An ETF, or exchange traded fund, is a collection of securities that track an index or industry. These securities can be made up of stocks, bonds, commodities, or a mix. ETFs are traded on an exchange and the price can fluctuate throughout the trading day, just like stocks.
When asked, “What is an ETF?” many investors will answer by mentioning the exchange traded fund’s ability to hold an array of investments while tracking an index or industry. ETFs are desirable to many investors due to a myriad of reasons that we look at below.
What is an ETF? A diverse investment opportunity for the right investors
ETFs hold multiple assets, unlike a stock which holds only one asset. This is one way ETFs create a greater level of diversification than individual stocks. Many investors strive to create a diversified portfolio so they can lower their risk potential while creating a better chance for higher returns over long periods of time. A diverse portfolio requires less monitoring while providing more stability. Investing in the right ETFs helps build a diversified portfolio because ETFs themselves are made of a collection of securities.

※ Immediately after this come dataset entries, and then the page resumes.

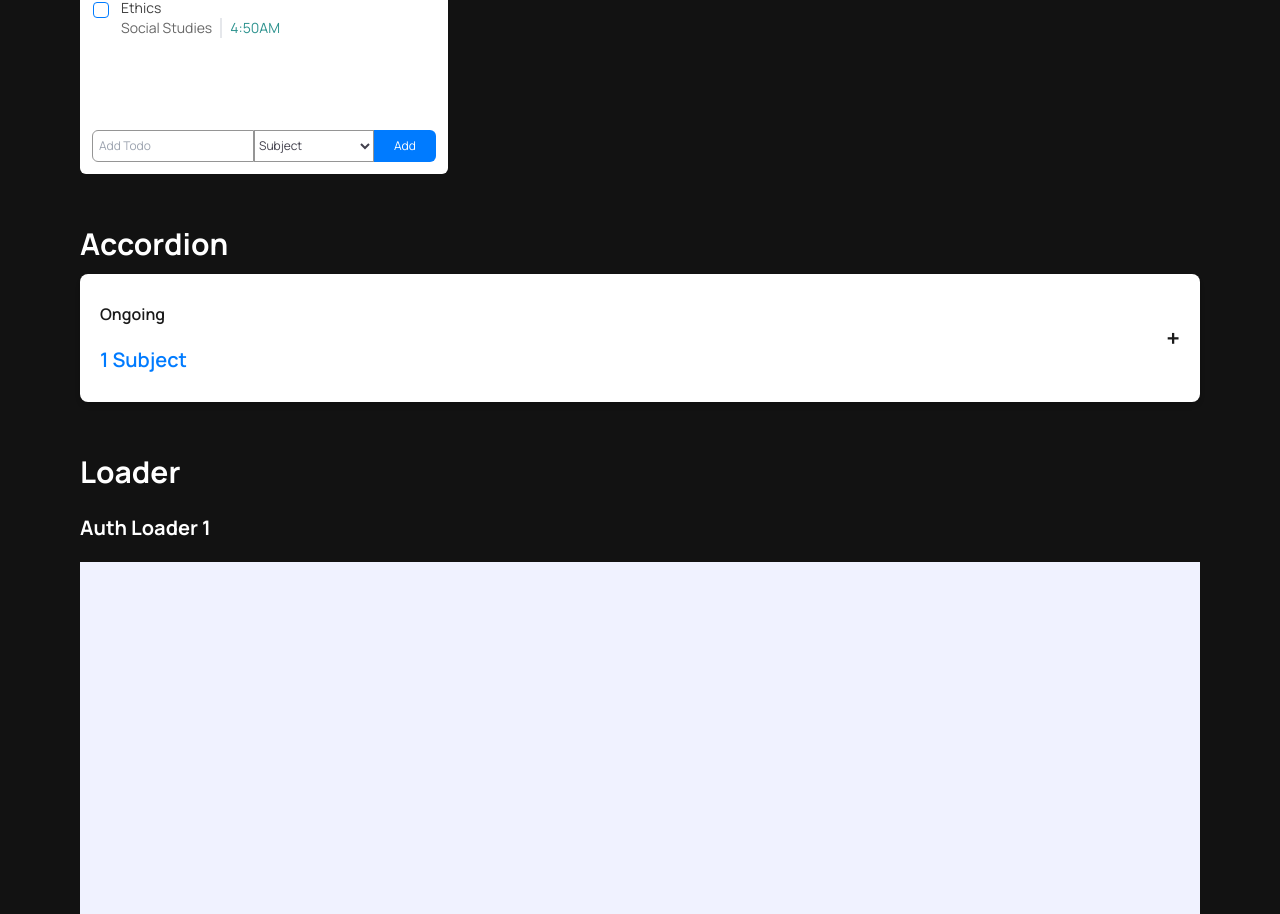
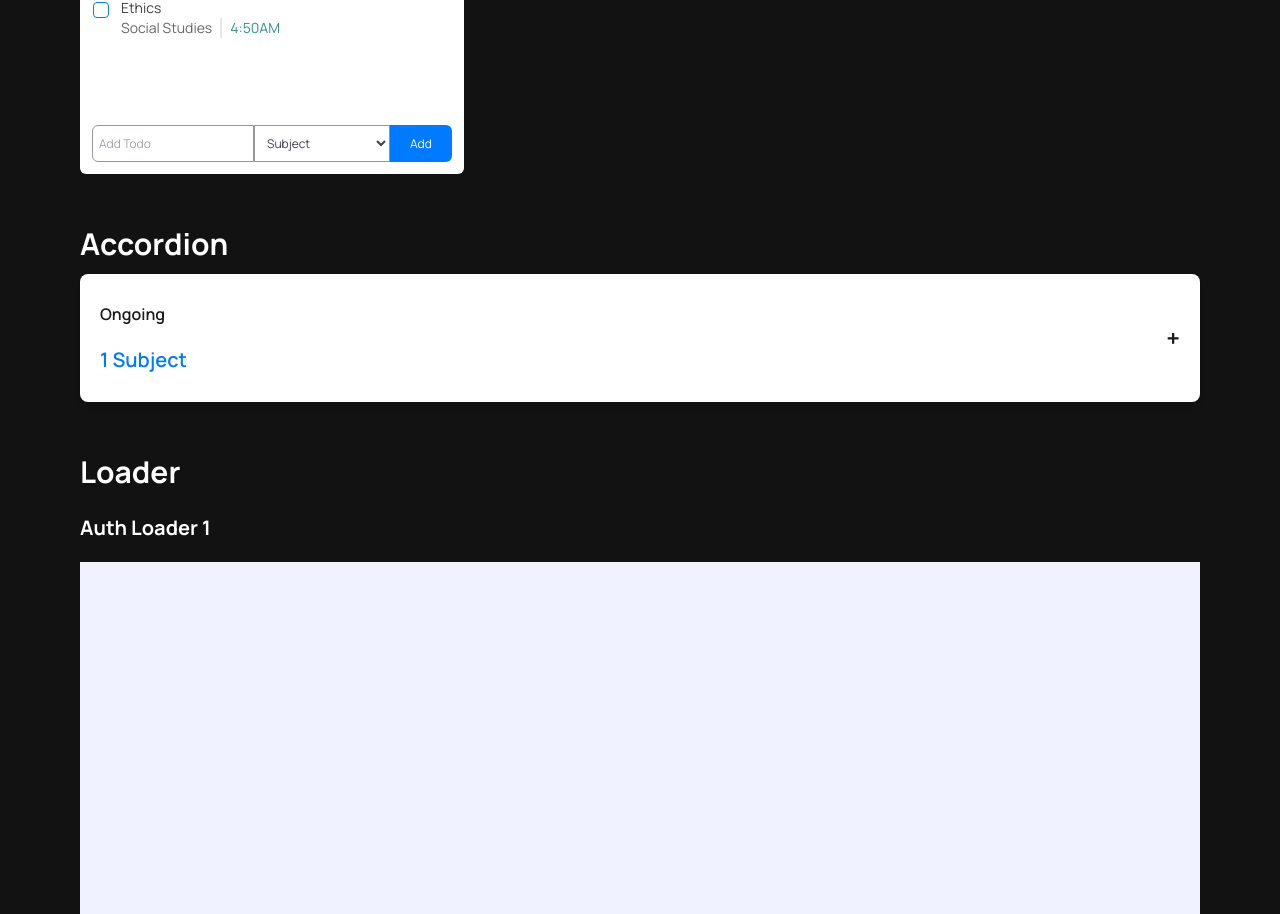
Before and after one commit to AJ1732/capstone_schoolbase_lms, a React (Vite) app: page / in a window 1280 px wide. Shown: the part 3076-3990 px from the top of the page. Built offline with nearby package versions, Linux system fonts and the light colour scheme.

Commit message:
feat: update padding

```diff
--- a/src/components/TodoList/TodoList.jsx
+++ b/src/components/TodoList/TodoList.jsx
@@ -126,7 +126,7 @@ const TodoList = () => {
         <select
           value={subject}
           onChange={(e) => setSubject(e.target.value)}
-          className='bg-white text-xs border border-[#959595]'
+          className='bg-white text-xs p-2 border border-[#959595]'
         >
           {subjects.map( subject => (
             <option key={subject} value={subject}>{subject}</option>
```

Buying ETFs can lead to lower costs
ETFs provide a lower cost in two main ways. First, the cost of an ETF is always less than if an investor bought all of the same stocks individually. Fewer transactions means few commissions that need to be paid to a stock broker for each trade.
Second, traditional ETFs have a lower expense rate because they track an index, making it a less time-intensive investment. Traditional ETFs are often known as being passively managed because of this ability to track an index.
Understand traditional ETFs and new ETFs
As mentioned above, traditional ETFs come with lower expenses and are passively managed. New ETFs are often actively managed, leading to higher fees. These higher fees could make the ETF less attractive to the buyer, so it is always important to recognize the expense ratio to determine if the new ETF is worth holding. If the costs outweigh the rate of return, then that new ETF may become a problematic investment.
Recognize the benefit of ETFs over mutual funds
Both mutual funds and ETFs involve a collection of investment product options, but there are still some differences between the two. For instance, mutual funds are not traded on an exchange. Instead, mutual fund transactions are made directly with the fund. Mutual funds can only be traded once each day and that is after the market closes for the day.
Mutual funds also have minimum purchase amounts, often around $1,000, whereas there is no minimum amount associated with ETF investing. Mutual funds are actively managed, whereas only some forms of new ETFs involve the same active management. Due to this, the fees behind mutual funds are typically higher than those of ETFs.
Mutual funds tend to incur regular capital gains due to yearly distributions. Traditional ETFs do not have this same issue as a result of low turnover within its holdings.
ETFs and dividend payments
ETFs can yield dividend payments for investors. Due to this and the myriad of other reasons listed above, consider ETF investments if you are interested in lower management costs, less risk, and greater diversification than individual stocks.
Have you ever invested in ETFs? What has your experience been like?